Dataset extract below:
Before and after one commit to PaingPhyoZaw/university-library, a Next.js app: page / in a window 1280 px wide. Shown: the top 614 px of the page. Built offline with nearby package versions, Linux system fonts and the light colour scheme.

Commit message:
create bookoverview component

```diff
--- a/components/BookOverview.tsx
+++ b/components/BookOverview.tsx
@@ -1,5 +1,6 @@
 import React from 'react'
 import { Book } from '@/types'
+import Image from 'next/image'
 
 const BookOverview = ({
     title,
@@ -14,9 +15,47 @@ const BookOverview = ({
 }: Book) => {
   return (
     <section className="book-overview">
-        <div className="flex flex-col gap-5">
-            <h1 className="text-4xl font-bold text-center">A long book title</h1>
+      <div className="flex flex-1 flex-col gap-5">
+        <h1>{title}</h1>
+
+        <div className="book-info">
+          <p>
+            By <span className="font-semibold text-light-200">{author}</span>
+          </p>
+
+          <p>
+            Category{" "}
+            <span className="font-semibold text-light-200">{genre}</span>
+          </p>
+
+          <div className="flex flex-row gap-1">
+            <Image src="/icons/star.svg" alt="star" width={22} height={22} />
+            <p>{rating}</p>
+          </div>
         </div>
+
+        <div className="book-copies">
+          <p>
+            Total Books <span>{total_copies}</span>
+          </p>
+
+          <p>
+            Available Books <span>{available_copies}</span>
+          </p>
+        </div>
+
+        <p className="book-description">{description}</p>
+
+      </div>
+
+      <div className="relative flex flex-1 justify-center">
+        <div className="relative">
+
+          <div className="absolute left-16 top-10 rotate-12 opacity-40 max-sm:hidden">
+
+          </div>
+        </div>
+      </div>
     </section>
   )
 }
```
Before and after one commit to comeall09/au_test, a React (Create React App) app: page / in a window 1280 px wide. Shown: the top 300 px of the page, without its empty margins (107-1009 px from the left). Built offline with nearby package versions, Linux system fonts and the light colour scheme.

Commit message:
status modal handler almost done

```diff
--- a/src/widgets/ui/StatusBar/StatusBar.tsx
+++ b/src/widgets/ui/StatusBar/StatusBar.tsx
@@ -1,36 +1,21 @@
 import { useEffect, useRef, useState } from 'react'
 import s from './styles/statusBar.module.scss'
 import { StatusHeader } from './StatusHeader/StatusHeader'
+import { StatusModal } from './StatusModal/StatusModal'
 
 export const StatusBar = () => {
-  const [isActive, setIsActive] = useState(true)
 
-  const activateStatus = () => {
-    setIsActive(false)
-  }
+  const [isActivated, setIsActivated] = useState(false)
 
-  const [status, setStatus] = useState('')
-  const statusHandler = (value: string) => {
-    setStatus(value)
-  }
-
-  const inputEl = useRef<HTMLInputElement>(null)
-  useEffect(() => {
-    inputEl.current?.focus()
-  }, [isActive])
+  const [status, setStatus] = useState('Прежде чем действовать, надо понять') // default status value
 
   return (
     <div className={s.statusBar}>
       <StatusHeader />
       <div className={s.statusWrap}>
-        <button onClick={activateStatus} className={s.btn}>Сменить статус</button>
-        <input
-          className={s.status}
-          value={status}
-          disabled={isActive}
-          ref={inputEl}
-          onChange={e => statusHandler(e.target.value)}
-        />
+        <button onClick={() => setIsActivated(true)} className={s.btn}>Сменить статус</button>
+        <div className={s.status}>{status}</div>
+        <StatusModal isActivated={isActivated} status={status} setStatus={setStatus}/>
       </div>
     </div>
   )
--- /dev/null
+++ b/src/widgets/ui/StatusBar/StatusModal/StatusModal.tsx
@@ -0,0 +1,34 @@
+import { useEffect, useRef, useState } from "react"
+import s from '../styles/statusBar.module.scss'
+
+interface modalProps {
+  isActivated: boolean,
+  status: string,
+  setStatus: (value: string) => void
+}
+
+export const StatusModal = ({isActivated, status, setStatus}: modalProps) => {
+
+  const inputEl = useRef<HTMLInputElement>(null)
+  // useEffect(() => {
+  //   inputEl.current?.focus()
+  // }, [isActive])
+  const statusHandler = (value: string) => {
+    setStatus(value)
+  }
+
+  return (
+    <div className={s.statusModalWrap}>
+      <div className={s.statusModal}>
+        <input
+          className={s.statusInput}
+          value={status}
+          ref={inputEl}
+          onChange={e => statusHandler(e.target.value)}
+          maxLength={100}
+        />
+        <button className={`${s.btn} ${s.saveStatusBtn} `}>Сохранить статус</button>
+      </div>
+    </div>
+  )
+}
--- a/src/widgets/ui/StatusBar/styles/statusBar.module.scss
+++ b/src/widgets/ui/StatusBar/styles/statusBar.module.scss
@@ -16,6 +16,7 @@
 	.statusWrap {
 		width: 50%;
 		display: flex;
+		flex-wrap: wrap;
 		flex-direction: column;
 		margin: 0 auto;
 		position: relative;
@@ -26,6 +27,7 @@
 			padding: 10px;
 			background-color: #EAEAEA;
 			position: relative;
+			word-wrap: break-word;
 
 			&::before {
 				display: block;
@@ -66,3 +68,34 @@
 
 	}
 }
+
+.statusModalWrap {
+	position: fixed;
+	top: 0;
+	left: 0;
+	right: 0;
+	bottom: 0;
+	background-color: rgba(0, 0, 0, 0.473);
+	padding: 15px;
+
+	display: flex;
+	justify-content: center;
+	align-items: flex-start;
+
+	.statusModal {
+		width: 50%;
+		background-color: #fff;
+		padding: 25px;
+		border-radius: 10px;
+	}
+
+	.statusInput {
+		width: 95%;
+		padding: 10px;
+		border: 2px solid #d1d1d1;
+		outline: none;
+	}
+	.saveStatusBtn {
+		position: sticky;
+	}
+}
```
End of Dataset extract.
Go through the records above and retype each one exactly.

Before and after one commit to PaingPhyoZaw/university-library, a Next.js app: page / in a window 1280 px wide. Shown: the top 614 px of the page. Built offline with nearby package versions, Linux system fonts and the light colour scheme.

Commit message:
create bookoverview component

```diff
--- a/components/BookOverview.tsx
+++ b/components/BookOverview.tsx
@@ -1,5 +1,6 @@
 import React from 'react'
 import { Book } from '@/types'
+import Image from 'next/image'
 
 const BookOverview = ({
     title,
@@ -14,9 +15,47 @@ const BookOverview = ({
 }: Book) => {
   return (
     <section className="book-overview">
-        <div className="flex flex-col gap-5">
-            <h1 className="text-4xl font-bold text-center">A long book title</h1>
+      <div className="flex flex-1 flex-col gap-5">
+        <h1>{title}</h1>
+
+        <div className="book-info">
+          <p>
+            By <span className="font-semibold text-light-200">{author}</span>
+          </p>
+
+          <p>
+            Category{" "}
+            <span className="font-semibold text-light-200">{genre}</span>
+          </p>
+
+          <div className="flex flex-row gap-1">
+            <Image src="/icons/star.svg" alt="star" width={22} height={22} />
+            <p>{rating}</p>
+          </div>
         </div>
+
+        <div className="book-copies">
+          <p>
+            Total Books <span>{total_copies}</span>
+          </p>
+
+          <p>
+            Available Books <span>{available_copies}</span>
+          </p>
+        </div>
+
+        <p className="book-description">{description}</p>
+
+      </div>
+
+      <div className="relative flex flex-1 justify-center">
+        <div className="relative">
+
+          <div className="absolute left-16 top-10 rotate-12 opacity-40 max-sm:hidden">
+
+          </div>
+        </div>
+      </div>
     </section>
   )
 }
```
Before and after one commit to comeall09/au_test, a React (Create React App) app: page / in a window 1280 px wide. Shown: the top 300 px of the page, without its empty margins (107-1009 px from the left). Built offline with nearby package versions, Linux system fonts and the light colour scheme.

Commit message:
status modal handler almost done

```diff
--- a/src/widgets/ui/StatusBar/StatusBar.tsx
+++ b/src/widgets/ui/StatusBar/StatusBar.tsx
@@ -1,36 +1,21 @@
 import { useEffect, useRef, useState } from 'react'
 import s from './styles/statusBar.module.scss'
 import { StatusHeader } from './StatusHeader/StatusHeader'
+import { StatusModal } from './StatusModal/StatusModal'
 
 export const StatusBar = () => {
-  const [isActive, setIsActive] = useState(true)
 
-  const activateStatus = () => {
-    setIsActive(false)
-  }
+  const [isActivated, setIsActivated] = useState(false)
 
-  const [status, setStatus] = useState('')
-  const statusHandler = (value: string) => {
-    setStatus(value)
-  }
-
-  const inputEl = useRef<HTMLInputElement>(null)
-  useEffect(() => {
-    inputEl.current?.focus()
-  }, [isActive])
+  const [status, setStatus] = useState('Прежде чем действовать, надо понять') // default status value
 
   return (
     <div className={s.statusBar}>
       <StatusHeader />
       <div className={s.statusWrap}>
-        <button onClick={activateStatus} className={s.btn}>Сменить статус</button>
-        <input
-          className={s.status}
-          value={status}
-          disabled={isActive}
-          ref={inputEl}
-          onChange={e => statusHandler(e.target.value)}
-        />
+        <button onClick={() => setIsActivated(true)} className={s.btn}>Сменить статус</button>
+        <div className={s.status}>{status}</div>
+        <StatusModal isActivated={isActivated} status={status} setStatus={setStatus}/>
       </div>
     </div>
   )
--- /dev/null
+++ b/src/widgets/ui/StatusBar/StatusModal/StatusModal.tsx
@@ -0,0 +1,34 @@
+import { useEffect, useRef, useState } from "react"
+import s from '../styles/statusBar.module.scss'
+
+interface modalProps {
+  isActivated: boolean,
+  status: string,
+  setStatus: (value: string) => void
+}
+
+export const StatusModal = ({isActivated, status, setStatus}: modalProps) => {
+
+  const inputEl = useRef<HTMLInputElement>(null)
+  // useEffect(() => {
+  //   inputEl.current?.focus()
+  // }, [isActive])
+  const statusHandler = (value: string) => {
+    setStatus(value)
+  }
+
+  return (
+    <div className={s.statusModalWrap}>
+      <div className={s.statusModal}>
+        <input
+          className={s.statusInput}
+          value={status}
+          ref={inputEl}
+          onChange={e => statusHandler(e.target.value)}
+          maxLength={100}
+        />
+        <button className={`${s.btn} ${s.saveStatusBtn} `}>Сохранить статус</button>
+      </div>
+    </div>
+  )
+}
--- a/src/widgets/ui/StatusBar/styles/statusBar.module.scss
+++ b/src/widgets/ui/StatusBar/styles/statusBar.module.scss
@@ -16,6 +16,7 @@
 	.statusWrap {
 		width: 50%;
 		display: flex;
+		flex-wrap: wrap;
 		flex-direction: column;
 		margin: 0 auto;
 		position: relative;
@@ -26,6 +27,7 @@
 			padding: 10px;
 			background-color: #EAEAEA;
 			position: relative;
+			word-wrap: break-word;
 
 			&::before {
 				display: block;
@@ -66,3 +68,34 @@
 
 	}
 }
+
+.statusModalWrap {
+	position: fixed;
+	top: 0;
+	left: 0;
+	right: 0;
+	bottom: 0;
+	background-color: rgba(0, 0, 0, 0.473);
+	padding: 15px;
+
+	display: flex;
+	justify-content: center;
+	align-items: flex-start;
+
+	.statusModal {
+		width: 50%;
+		background-color: #fff;
+		padding: 25px;
+		border-radius: 10px;
+	}
+
+	.statusInput {
+		width: 95%;
+		padding: 10px;
+		border: 2px solid #d1d1d1;
+		outline: none;
+	}
+	.saveStatusBtn {
+		position: sticky;
+	}
+}
```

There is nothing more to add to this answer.